The mission from the Intensive Care is to improve the care of critically ill patients through translational and clinical research. We achieve this in close collaboration with (inter)national partners.

About our department

Our research

Our research is initiated by principal investigators (PIs) who have completed a PhD and are staff members of our department. The PIs form a research group together with research nurses and young investigators. They meet monthly to discuss new research lines, which are then discussed with the department’s management team to evaluate adherence to research strategy and financial support. Upon approval, the clinical research coordinator and the clinical ethicist approve the necessary administrative procedures before admitting the study protocol to METC. 

The daily coordination and organization of scientific research is performed by research nurses, one of which is the coordinator. The PIs and research nurses provide guidance and support to all researchers in conducting clinical research. The research nurses ensure that an investigator site file or trial master file is established for each research project.

Experimental research takes place in the Laboratory for Translational Intensive Care Medicine located in the medical faculty. It is coordinated by prof. Can Ince.

Our research focuses on four areas:

A) Shock, sepsis and microcirculation 
B) Mechanical support of ventilation and circulation in the critically ill
C) Brain injury and brain dysfunction
D) Outcomes and ethics

Shock, sepsis and microcirculation 

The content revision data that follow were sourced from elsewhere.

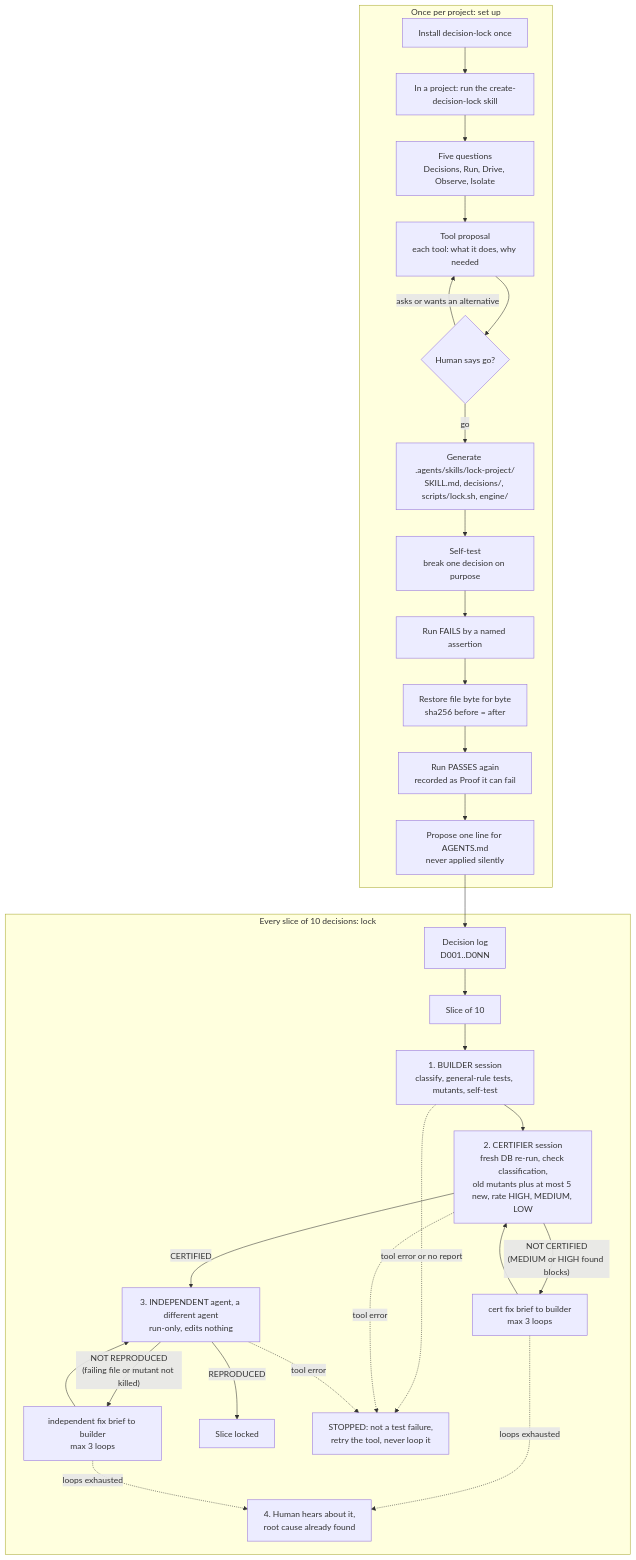
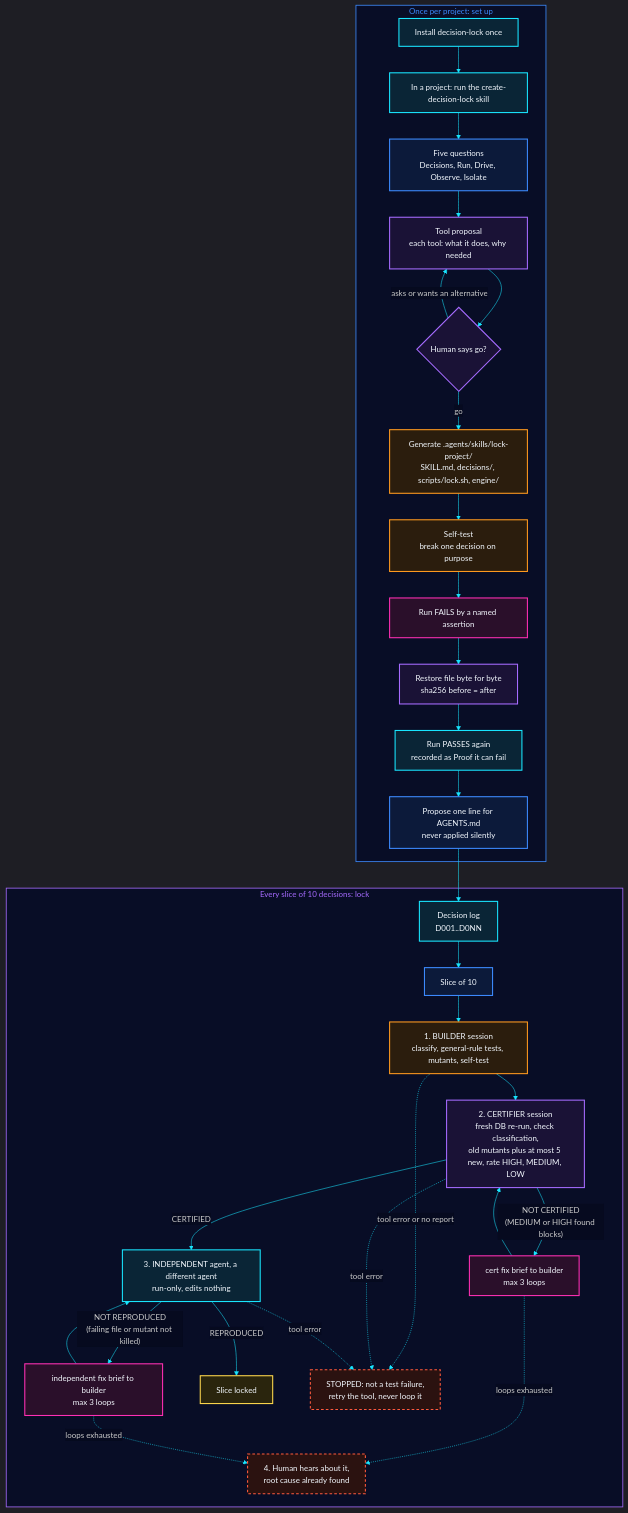
One commit to fetch-spec/decision-lock changed the diagram in README.md. Above: the diagram before and after it, drawn with Mermaid. The commit also changed other lines of this file and 1 other file, not shown here.

Commit message:
Flow chart: neon box style, same content

````diff
--- a/README.md
+++ b/README.md
@@ -31,33 +35,50 @@
 ```mermaid
+%%{init: {"theme":"dark","themeVariables":{"background":"#060a1f","primaryColor":"#0d1b33","primaryTextColor":"#f4f9ff","primaryBorderColor":"#19e6ff","lineColor":"#19e6ff","secondaryColor":"#1a1033","tertiaryColor":"#060a1f","clusterBkg":"#080d26","clusterBorder":"#3d8bff","edgeLabelBackground":"#060a1f","fontSize":"15px"},"flowchart":{"curve":"basis","htmlLabels":true}}}%%
 flowchart TD
     subgraph SETUP["Once per project: set up"]
         INSTALL["Install decision-lock once"] --> INVOKE["In a project: run the create-decision-lock skill"]
         INVOKE --> FQ["Five questions<br/>Decisions, Run, Drive, Observe, Isolate"]
         FQ --> PROP["Tool proposal<br/>each tool: what it does, why needed"]
         PROP --> GO{"Human says go?"}
         GO -->|"asks or wants an alternative"| PROP
         GO -->|"go"| GEN["Generate .agents/skills/lock-project/<br/>SKILL.md, decisions/, scripts/lock.sh, engine/"]
         GEN --> ST["Self-test<br/>break one decision on purpose"]
         ST --> FAIL["Run FAILS by a named assertion"]
         FAIL --> RESTORE["Restore file byte for byte<br/>sha256 before = after"]
         RESTORE --> PASS["Run PASSES again<br/>recorded as Proof it can fail"]
         PASS --> RULE["Propose one line for AGENTS.md<br/>never applied silently"]
     end
     subgraph SLICE_LOOP["Every slice of 10 decisions: lock"]
         LOG["Decision log<br/>D001..D0NN"] --> SLICE["Slice of 10"]
         SLICE --> BUILD["1. BUILDER session<br/>classify, general-rule tests, mutants, self-test"]
         BUILD --> CERT["2. CERTIFIER session<br/>fresh DB re-run, check classification,<br/>old mutants plus at most 5 new, rate HIGH, MEDIUM, LOW"]
         CERT -->|"NOT CERTIFIED<br/>(MEDIUM or HIGH found blocks)"| FIX1["cert fix brief to builder<br/>max 3 loops"]
         FIX1 --> CERT
         CERT -->|"CERTIFIED"| IND["3. INDEPENDENT agent, a different agent<br/>run-only, edits nothing"]
         IND -->|"NOT REPRODUCED<br/>(failing file or mutant not killed)"| FIX2["independent fix brief to builder<br/>max 3 loops"]
         FIX2 --> IND
         IND -->|"REPRODUCED"| DONE["Slice locked"]
         FIX1 -.->|"loops exhausted"| HUMAN["4. Human hears about it,<br/>root cause already found"]
         FIX2 -.->|"loops exhausted"| HUMAN
         BUILD -.->|"tool error or no report"| STOP["STOPPED: not a test failure,<br/>retry the tool, never loop it"]
         CERT -.->|"tool error"| STOP
         IND -.->|"tool error"| STOP
     end
     RULE --> LOG
+    classDef cyan fill:#0a2536,stroke:#19e6ff,stroke-width:2px,color:#f4f9ff
+    classDef blue fill:#0c1a3a,stroke:#3d8bff,stroke-width:2px,color:#f4f9ff
+    classDef violet fill:#1a1236,stroke:#a66bff,stroke-width:2px,color:#f4f9ff
+    classDef magenta fill:#2a0f2a,stroke:#ff2fb4,stroke-width:2px,color:#f4f9ff
+    classDef orange fill:#2b1d0d,stroke:#ff9a1f,stroke-width:2px,color:#f4f9ff
+    classDef gold fill:#2a250d,stroke:#ffd84d,stroke-width:2px,color:#f4f9ff
+    classDef red fill:#2b1210,stroke:#ff5a3c,stroke-width:2px,color:#f4f9ff,stroke-dasharray:5 4
+    class INSTALL,INVOKE,IND,PASS,LOG cyan
+    class FQ,RULE,SLICE blue
+    class PROP,GO,RESTORE,CERT violet
+    class FAIL,FIX1,FIX2 magenta
+    class GEN,ST,BUILD orange
+    class DONE gold
+    class HUMAN,STOP red
+    style SETUP fill:#080d26,stroke:#3d8bff,stroke-width:1.5px,color:#3d8bff
+    style SLICE_LOOP fill:#080d26,stroke:#a66bff,stroke-width:1.5px,color:#a66bff
 ```
````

The cardiovascular system is the prime physiological compartment responsible for oxygen transport to the tissues to meet their metabolic demands in support of organ function. That is why its injury and failure form a life-threating event directly related to mortality and morbidity in intensive care. The cardiovascular system is especially compromised in states of shock (e.g. cardiogenic, obstructive, hemorrhagic and septic shock) which readily occurs during or prior to intensive care requiring resuscitation (e.g. fluid, vasoactive compounds and blood transfusion). It is especially complicated in states of inflammation and infection, the most severe form of which is sepsis. The treatment and containment of sepsis and septic shock form the largest challenge, and this is studied by our group. The treatment of infection through adequate antibiotic therapy and containment and modulation of the immune response to sepsis also forms another part of this research line. We will continue our investigations focused on metabolic (e.g. lactate) and tissue oxygenation, and we will monitor resuscitation with different approaches to improve outcomes in our ICU patients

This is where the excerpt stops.